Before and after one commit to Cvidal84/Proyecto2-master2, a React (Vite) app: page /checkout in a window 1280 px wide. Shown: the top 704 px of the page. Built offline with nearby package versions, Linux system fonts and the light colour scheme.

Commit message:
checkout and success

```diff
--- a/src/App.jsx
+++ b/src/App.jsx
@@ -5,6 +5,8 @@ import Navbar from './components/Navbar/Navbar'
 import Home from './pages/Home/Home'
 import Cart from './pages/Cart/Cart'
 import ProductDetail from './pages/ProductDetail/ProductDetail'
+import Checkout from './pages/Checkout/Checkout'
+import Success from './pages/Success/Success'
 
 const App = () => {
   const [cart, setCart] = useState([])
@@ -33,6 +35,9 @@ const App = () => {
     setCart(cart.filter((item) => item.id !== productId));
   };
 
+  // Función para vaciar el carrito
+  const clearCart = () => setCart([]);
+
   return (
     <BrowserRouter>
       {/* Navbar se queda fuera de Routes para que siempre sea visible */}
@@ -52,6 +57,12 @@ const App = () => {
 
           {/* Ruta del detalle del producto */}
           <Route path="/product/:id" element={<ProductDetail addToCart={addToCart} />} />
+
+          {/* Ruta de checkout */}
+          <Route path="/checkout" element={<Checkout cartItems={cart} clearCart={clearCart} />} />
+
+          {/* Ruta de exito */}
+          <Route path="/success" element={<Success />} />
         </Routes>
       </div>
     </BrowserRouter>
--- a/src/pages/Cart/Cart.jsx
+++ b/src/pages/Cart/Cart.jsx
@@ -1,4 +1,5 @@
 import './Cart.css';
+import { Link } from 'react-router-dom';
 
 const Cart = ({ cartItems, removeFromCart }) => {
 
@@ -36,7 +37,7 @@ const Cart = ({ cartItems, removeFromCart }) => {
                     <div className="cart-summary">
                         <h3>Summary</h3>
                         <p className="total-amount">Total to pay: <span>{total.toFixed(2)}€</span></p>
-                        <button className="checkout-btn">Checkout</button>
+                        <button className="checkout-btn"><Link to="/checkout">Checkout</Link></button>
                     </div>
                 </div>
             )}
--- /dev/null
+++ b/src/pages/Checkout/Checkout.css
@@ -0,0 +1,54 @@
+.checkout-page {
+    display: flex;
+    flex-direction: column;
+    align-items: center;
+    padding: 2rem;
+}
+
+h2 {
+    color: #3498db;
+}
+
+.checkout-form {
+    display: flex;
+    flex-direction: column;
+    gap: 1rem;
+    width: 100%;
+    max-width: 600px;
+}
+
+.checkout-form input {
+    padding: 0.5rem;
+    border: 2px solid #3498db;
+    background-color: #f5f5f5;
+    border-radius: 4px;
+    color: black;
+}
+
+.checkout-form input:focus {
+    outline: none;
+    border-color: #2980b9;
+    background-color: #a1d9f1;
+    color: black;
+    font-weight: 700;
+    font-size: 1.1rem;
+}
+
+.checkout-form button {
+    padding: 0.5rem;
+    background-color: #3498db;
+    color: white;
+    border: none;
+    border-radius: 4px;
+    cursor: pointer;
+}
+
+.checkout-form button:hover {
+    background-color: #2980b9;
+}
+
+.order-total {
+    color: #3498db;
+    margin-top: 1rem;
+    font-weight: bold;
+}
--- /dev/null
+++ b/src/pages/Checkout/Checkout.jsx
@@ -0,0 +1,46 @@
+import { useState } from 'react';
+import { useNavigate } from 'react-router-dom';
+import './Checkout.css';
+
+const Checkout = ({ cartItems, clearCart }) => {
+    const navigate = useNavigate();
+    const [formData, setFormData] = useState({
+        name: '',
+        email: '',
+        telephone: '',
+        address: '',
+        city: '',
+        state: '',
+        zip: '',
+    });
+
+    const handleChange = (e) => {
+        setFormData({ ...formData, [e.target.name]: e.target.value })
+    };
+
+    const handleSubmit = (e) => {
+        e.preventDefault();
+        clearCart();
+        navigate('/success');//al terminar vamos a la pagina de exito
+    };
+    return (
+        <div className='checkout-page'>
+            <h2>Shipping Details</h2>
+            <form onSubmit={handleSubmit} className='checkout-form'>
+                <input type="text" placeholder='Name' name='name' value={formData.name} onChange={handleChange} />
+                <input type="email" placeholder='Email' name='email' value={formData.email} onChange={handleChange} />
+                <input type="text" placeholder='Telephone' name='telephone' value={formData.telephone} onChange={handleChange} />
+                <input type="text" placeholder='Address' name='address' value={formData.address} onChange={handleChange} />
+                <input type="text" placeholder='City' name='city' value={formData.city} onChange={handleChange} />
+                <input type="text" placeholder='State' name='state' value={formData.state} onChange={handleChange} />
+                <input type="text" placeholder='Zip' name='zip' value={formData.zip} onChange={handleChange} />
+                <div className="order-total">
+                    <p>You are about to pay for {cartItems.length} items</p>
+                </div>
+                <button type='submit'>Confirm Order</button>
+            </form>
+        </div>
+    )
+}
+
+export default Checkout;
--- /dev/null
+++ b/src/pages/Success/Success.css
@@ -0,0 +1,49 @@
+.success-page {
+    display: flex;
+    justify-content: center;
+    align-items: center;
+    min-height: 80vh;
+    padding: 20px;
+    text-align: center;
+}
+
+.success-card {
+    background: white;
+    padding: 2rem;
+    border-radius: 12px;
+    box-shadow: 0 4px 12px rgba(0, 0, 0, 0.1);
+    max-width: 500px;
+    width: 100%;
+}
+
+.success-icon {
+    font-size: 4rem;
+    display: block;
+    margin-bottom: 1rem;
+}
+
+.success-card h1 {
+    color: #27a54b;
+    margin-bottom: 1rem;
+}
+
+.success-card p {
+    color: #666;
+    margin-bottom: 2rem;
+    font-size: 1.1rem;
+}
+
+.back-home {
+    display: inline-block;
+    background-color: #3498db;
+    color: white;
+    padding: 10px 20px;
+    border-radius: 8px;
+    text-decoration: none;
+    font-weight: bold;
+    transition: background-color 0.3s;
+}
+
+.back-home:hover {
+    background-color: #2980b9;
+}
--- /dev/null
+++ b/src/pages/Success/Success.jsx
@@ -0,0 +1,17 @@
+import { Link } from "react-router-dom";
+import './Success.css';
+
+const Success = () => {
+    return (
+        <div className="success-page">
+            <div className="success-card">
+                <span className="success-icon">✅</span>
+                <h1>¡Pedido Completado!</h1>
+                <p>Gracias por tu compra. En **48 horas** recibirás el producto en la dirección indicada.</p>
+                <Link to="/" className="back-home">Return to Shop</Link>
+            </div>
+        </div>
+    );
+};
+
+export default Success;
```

§ Work task:
Go through the listing, and whenever a line contains the string "border", copy that line.

§ Response for this exercise:
+    border: 2px solid #3498db;
+    border-radius: 4px;
+    border-color: #2980b9;
+    border: none;
+    border-radius: 4px;
+    border-radius: 12px;
+    border-radius: 8px;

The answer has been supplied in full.